Every line below that holds the word "formats" must be listed.

Structured diff data:
........

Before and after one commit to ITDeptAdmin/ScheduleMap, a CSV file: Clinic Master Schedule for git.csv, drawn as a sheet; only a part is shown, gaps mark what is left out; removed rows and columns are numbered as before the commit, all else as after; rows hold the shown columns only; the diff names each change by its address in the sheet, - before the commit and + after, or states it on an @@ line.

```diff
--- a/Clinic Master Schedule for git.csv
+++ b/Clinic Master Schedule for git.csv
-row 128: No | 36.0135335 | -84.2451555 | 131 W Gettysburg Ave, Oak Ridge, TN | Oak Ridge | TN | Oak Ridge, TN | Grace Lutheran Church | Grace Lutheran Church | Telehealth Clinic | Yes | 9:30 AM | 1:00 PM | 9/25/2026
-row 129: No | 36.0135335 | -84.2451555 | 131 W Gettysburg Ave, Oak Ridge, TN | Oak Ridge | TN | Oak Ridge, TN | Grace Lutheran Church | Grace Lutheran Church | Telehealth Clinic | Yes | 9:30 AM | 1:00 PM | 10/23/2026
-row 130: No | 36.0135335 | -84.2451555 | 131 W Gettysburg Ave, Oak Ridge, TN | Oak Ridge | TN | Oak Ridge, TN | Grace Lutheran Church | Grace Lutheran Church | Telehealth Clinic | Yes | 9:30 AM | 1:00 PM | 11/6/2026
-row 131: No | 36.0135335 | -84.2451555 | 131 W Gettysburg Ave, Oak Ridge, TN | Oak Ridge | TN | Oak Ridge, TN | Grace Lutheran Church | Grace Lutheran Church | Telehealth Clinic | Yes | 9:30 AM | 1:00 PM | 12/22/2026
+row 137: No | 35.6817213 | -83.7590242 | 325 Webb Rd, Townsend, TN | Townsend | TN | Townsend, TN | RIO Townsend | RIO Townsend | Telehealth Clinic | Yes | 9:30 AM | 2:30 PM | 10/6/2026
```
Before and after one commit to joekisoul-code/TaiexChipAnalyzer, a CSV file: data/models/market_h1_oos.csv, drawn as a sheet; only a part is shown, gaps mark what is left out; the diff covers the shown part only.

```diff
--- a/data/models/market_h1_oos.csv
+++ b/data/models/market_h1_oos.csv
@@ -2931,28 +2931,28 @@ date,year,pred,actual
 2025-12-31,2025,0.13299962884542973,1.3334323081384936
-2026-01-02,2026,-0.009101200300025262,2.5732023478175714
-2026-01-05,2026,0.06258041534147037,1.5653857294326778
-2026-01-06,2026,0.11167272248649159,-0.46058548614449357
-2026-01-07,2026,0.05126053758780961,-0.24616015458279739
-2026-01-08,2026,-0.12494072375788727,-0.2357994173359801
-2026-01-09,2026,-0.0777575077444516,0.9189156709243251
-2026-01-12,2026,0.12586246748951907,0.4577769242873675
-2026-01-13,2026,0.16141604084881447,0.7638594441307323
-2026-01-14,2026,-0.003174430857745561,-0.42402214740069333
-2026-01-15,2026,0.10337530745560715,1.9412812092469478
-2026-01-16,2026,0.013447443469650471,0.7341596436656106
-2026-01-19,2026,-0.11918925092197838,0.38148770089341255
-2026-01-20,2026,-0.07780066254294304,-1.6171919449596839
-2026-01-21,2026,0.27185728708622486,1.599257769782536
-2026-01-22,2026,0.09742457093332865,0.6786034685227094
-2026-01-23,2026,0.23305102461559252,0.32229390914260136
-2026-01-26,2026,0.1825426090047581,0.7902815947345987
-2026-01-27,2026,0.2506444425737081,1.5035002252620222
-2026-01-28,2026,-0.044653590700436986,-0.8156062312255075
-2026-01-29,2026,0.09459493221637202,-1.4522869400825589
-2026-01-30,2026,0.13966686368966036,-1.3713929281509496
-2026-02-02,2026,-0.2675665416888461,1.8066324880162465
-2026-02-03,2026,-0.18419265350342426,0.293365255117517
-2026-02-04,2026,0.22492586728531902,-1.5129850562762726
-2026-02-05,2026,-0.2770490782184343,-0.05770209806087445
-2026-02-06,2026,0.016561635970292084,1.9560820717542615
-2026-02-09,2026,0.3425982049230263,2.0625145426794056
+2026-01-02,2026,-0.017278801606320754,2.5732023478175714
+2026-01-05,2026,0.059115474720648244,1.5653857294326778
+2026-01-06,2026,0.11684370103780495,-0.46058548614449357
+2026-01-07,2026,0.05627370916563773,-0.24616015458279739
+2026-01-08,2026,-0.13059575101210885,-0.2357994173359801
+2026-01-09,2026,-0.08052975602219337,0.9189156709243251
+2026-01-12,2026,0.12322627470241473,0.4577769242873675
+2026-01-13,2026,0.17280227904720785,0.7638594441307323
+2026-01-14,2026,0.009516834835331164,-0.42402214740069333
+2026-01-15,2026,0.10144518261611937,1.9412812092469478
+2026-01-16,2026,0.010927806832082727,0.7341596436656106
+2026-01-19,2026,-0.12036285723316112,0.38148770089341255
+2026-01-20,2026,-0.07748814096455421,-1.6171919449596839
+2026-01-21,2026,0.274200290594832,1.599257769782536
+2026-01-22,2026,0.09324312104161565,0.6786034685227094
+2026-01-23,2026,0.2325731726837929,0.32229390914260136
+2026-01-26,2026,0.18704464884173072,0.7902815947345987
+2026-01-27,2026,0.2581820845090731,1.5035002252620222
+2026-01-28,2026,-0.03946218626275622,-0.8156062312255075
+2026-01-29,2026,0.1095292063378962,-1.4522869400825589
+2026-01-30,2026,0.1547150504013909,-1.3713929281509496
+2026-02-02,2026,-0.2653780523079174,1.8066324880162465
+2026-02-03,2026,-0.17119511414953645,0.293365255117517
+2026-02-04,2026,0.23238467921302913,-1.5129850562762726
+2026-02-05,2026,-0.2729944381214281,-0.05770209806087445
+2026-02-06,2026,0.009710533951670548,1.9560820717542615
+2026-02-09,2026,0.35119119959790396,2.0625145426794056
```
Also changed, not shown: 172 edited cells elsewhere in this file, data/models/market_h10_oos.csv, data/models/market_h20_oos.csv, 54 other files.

........

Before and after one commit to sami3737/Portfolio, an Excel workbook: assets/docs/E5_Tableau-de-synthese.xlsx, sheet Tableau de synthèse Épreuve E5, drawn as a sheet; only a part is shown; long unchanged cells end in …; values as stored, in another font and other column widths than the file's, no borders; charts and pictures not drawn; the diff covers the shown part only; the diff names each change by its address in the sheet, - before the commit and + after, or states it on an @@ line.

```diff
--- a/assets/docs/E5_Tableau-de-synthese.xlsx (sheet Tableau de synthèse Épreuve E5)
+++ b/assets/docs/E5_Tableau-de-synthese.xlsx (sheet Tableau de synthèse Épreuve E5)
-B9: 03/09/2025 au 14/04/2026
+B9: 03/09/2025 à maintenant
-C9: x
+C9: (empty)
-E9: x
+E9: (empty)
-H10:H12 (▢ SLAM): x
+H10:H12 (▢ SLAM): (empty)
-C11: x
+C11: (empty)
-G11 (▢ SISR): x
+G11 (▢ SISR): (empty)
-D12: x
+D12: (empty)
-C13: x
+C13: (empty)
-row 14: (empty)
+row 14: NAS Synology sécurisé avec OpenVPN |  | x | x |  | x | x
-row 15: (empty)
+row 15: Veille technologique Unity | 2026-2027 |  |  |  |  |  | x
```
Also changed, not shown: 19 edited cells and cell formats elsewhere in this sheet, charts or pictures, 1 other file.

........

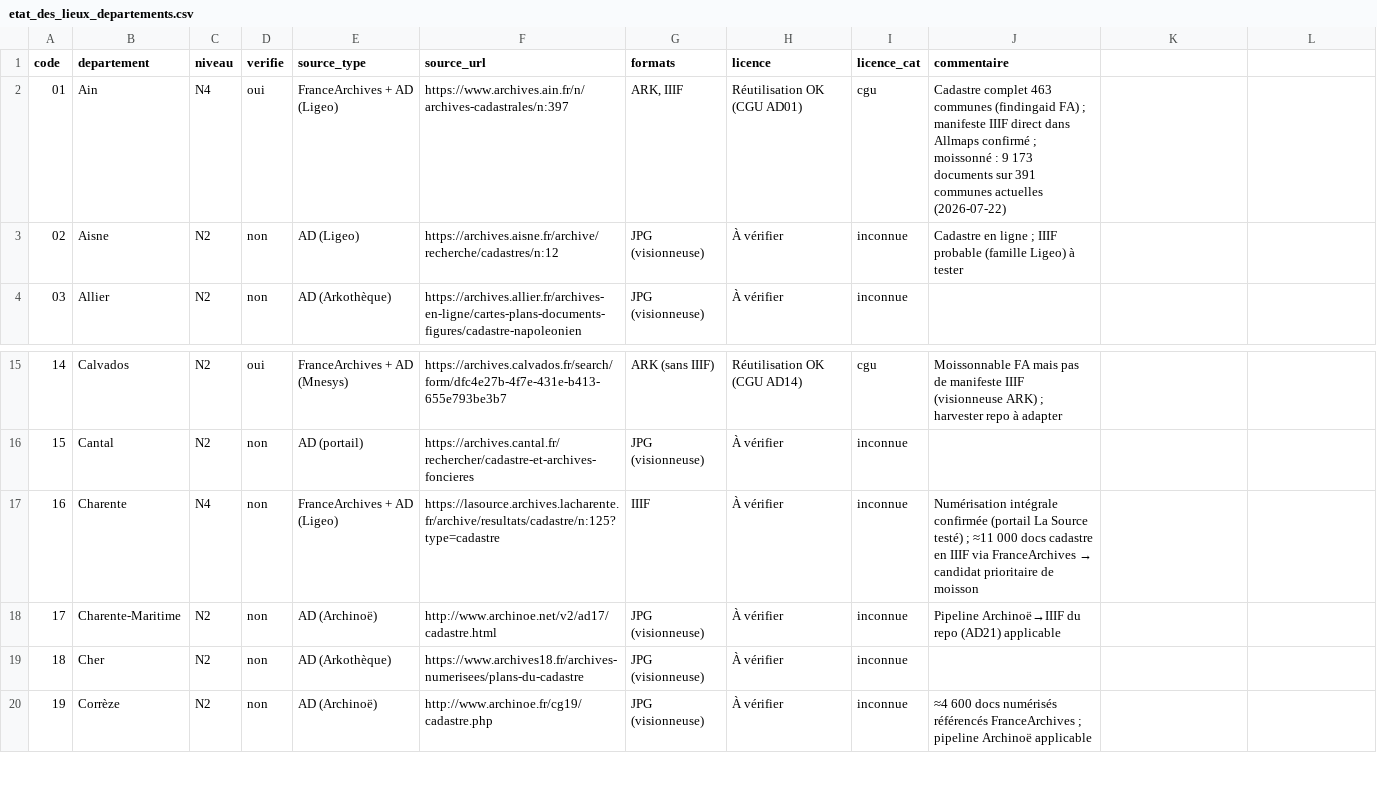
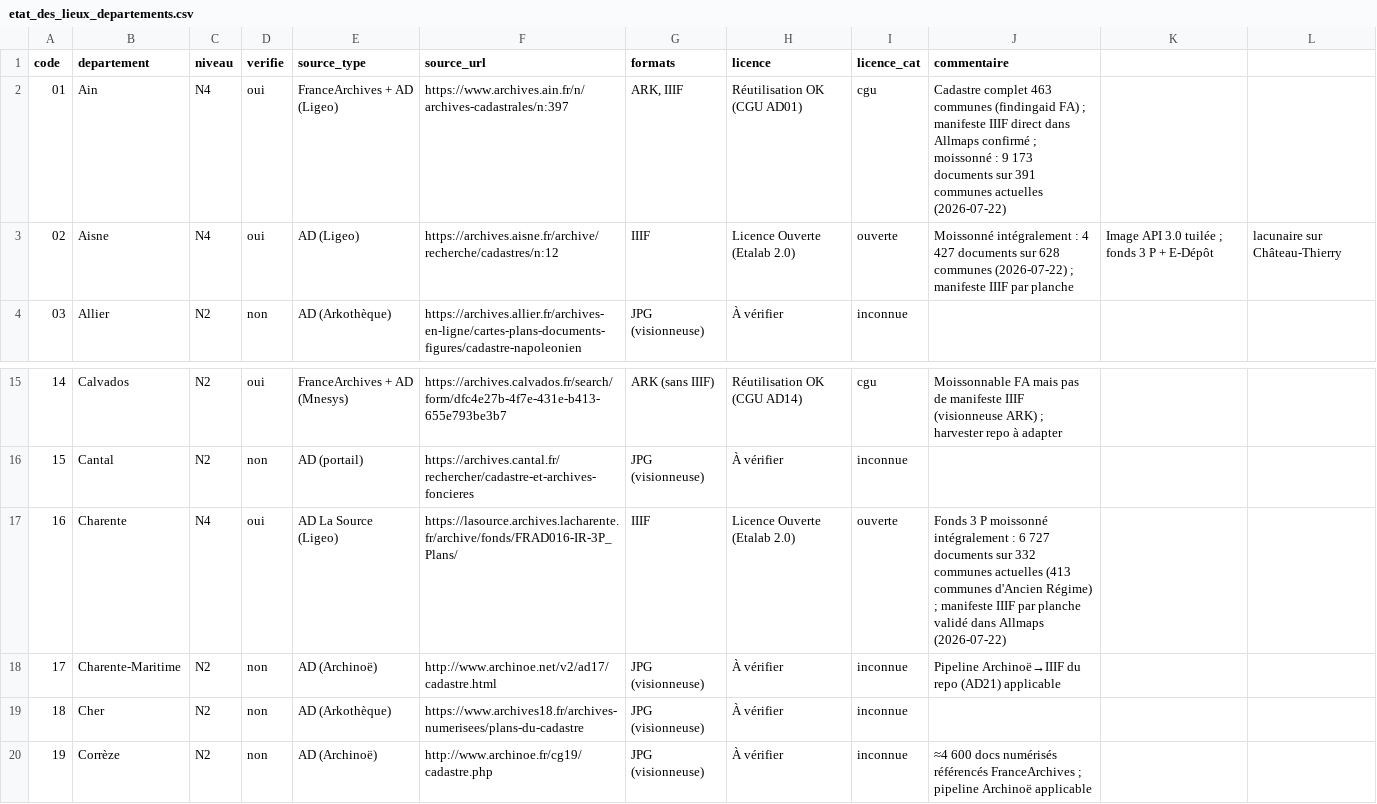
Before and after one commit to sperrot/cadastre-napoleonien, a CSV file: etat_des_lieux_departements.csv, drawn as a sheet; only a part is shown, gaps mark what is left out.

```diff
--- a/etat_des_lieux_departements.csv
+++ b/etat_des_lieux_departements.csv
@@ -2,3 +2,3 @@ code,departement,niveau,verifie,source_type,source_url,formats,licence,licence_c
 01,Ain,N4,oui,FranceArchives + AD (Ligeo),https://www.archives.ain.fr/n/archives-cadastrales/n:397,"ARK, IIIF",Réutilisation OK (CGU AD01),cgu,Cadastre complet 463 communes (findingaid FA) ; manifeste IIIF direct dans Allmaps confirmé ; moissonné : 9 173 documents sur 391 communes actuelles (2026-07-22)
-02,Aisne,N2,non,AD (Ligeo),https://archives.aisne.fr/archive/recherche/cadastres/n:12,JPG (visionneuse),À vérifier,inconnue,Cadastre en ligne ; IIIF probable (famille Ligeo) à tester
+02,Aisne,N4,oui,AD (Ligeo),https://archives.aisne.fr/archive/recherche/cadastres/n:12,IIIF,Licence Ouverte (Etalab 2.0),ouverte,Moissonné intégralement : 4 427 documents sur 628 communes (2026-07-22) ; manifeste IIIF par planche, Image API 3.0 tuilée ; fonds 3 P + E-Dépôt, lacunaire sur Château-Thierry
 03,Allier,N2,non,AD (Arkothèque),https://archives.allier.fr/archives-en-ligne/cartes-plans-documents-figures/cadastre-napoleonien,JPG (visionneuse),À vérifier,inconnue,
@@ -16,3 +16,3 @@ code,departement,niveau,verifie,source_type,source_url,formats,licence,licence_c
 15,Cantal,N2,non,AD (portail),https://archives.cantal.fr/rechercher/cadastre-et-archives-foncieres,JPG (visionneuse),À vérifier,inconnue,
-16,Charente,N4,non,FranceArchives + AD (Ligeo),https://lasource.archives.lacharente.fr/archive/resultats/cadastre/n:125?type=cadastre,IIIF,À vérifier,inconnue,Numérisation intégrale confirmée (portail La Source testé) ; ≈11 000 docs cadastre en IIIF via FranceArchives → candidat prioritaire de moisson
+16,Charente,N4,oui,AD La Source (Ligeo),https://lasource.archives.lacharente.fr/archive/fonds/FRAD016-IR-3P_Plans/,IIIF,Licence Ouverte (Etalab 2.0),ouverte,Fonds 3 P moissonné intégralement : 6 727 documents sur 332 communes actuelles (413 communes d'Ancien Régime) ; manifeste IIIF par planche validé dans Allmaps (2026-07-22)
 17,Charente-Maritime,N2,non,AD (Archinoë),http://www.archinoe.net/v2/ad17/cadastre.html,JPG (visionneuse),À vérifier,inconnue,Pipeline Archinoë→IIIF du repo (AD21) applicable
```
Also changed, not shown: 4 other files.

........

- [Reply]
Also changed, not shown: 19 edited cells and cell formats elsewhere in this sheet, charts or pictures, 1 other file.
@@ -2,3 +2,3 @@ code,departement,niveau,verifie,source_type,source_url,formats,licence,licence_c
@@ -16,3 +16,3 @@ code,departement,niveau,verifie,source_type,source_url,formats,licence,licence_c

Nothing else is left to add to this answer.